Politically correct rewritten history has shades of 1984.
The Kentucky Board of Education has voted to join the ranks of those who are redefining how time is reckoned. Last month the Board voted to recognize BCE and CE as acceptable names of the two main epochs of history alongside the traditional BC and AD designations which target the birth of Jesus Christ as a dividing point in history and have been used for centuries.
“In today’s climate of being ‘politically correct’ and fearing to offend non-Christians, Kentucky has fallen into step with other organizations focused on sanitizing anything linked to Christianity,” says Finn Laursen, Executive Director of Christian Educators Association International. “There are no boundaries to individuals who want to silence Jesus’ influence. To remove BC and AD from our dating notations in history is simply revisionism.”
BCE stands for “Before Common Era” and is meant to be used in place of BC, meaning “Before Christ.” CE stands for “Common Era” and is suggested to be used in place of AD, an abbreviation for “Anno Domini,” which is Latin for “the year of the Lord.” Although the traditional designations are not strong religious symbols, they are reminders of the impact of Jesus Christ upon history and are repulsive to those who want to wipe out all traces of His existence.
Although these new notations are rarely used they are surfacing in textbooks and other writings. These designations are simply used to replace our tradition designations without changing the calendar numbering system.
The Kentucky Board took step one in including these new calendar notations in its Program of Studies when approving the recommendations made by the Kentucky Department of Education. The Program of Studies used to guide Kentucky educators is then incorporated into a state regulation. The process for finalizing the regulation is not yet complete.

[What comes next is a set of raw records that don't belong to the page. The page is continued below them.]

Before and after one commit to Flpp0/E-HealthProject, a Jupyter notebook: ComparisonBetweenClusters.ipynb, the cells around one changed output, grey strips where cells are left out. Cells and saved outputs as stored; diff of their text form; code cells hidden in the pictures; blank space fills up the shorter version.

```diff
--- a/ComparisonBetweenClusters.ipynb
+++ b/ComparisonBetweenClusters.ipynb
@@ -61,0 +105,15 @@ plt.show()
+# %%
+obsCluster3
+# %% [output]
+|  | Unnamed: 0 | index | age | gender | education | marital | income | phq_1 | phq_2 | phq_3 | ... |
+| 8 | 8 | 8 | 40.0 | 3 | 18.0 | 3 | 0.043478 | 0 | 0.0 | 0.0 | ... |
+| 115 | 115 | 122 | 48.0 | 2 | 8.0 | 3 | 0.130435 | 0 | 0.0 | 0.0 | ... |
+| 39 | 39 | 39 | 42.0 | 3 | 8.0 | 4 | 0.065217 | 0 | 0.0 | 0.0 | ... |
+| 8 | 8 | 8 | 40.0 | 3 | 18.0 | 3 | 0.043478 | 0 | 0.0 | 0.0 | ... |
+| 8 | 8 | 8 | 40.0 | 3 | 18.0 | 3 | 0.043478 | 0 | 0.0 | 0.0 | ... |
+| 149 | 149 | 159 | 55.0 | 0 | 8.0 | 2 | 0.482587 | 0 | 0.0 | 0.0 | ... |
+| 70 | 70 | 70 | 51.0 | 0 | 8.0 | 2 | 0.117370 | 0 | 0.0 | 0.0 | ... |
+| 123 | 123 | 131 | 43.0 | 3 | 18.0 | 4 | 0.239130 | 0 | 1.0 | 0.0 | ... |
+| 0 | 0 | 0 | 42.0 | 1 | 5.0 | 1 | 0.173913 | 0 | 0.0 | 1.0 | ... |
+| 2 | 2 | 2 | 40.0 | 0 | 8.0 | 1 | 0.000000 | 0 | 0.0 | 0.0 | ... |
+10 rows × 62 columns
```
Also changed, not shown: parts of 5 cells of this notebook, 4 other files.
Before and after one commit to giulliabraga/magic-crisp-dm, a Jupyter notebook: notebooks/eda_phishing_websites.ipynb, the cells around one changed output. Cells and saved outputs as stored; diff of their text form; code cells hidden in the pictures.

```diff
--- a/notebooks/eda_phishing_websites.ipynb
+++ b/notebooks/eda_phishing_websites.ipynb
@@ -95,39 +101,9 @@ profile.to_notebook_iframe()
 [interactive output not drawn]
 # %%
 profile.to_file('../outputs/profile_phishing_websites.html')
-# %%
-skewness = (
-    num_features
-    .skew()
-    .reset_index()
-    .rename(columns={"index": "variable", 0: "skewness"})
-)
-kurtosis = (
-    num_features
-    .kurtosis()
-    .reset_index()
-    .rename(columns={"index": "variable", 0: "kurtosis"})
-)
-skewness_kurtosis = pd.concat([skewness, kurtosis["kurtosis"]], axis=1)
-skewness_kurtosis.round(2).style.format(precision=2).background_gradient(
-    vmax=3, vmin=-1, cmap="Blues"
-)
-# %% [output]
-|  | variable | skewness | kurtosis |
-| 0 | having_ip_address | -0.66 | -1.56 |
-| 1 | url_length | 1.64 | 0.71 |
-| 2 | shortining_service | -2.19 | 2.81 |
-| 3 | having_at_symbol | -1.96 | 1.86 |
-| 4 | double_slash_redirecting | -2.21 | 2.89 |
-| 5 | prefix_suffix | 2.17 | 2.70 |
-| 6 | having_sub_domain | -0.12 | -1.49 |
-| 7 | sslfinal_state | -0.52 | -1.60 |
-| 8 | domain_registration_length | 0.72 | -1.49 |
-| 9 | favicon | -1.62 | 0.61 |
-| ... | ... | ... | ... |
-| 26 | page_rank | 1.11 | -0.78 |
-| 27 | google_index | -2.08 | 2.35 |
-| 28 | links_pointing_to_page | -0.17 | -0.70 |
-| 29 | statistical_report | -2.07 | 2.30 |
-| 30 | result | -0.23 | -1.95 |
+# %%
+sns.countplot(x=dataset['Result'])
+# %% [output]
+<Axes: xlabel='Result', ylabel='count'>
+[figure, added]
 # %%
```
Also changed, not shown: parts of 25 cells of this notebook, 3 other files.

There will be a public hearing on May 30, at 2:00 p.m. EDT in the State Board Room of the Capital Plaza Tower in Frankfort, Kentucky. Written notice of intent to attend the public hearing must be forwarded to Kevin Noland, Deputy Commissioner and General Counsel, 1st Floor, 500 Mero St., Frankfort, KY 40601. Written comments will be accepted until May 31 and may be sent to the same address.
ldquo;I encourage Kentucky educators and friends of education to attend the meeting if possible and voice their concern over these changes. If attending is not possible, mail in comments before May 31. For those outside Kentucky, consider writing to Kevin Noland today and let the Kentucky Board of Education know that the rest of the country is watching,” suggests Laursen.
(Finn Laursen is the Executive Director of CEAI, est. 1953.
To interview Mr. Laursen, contact Doreen at 440-250-9566 or email@example.com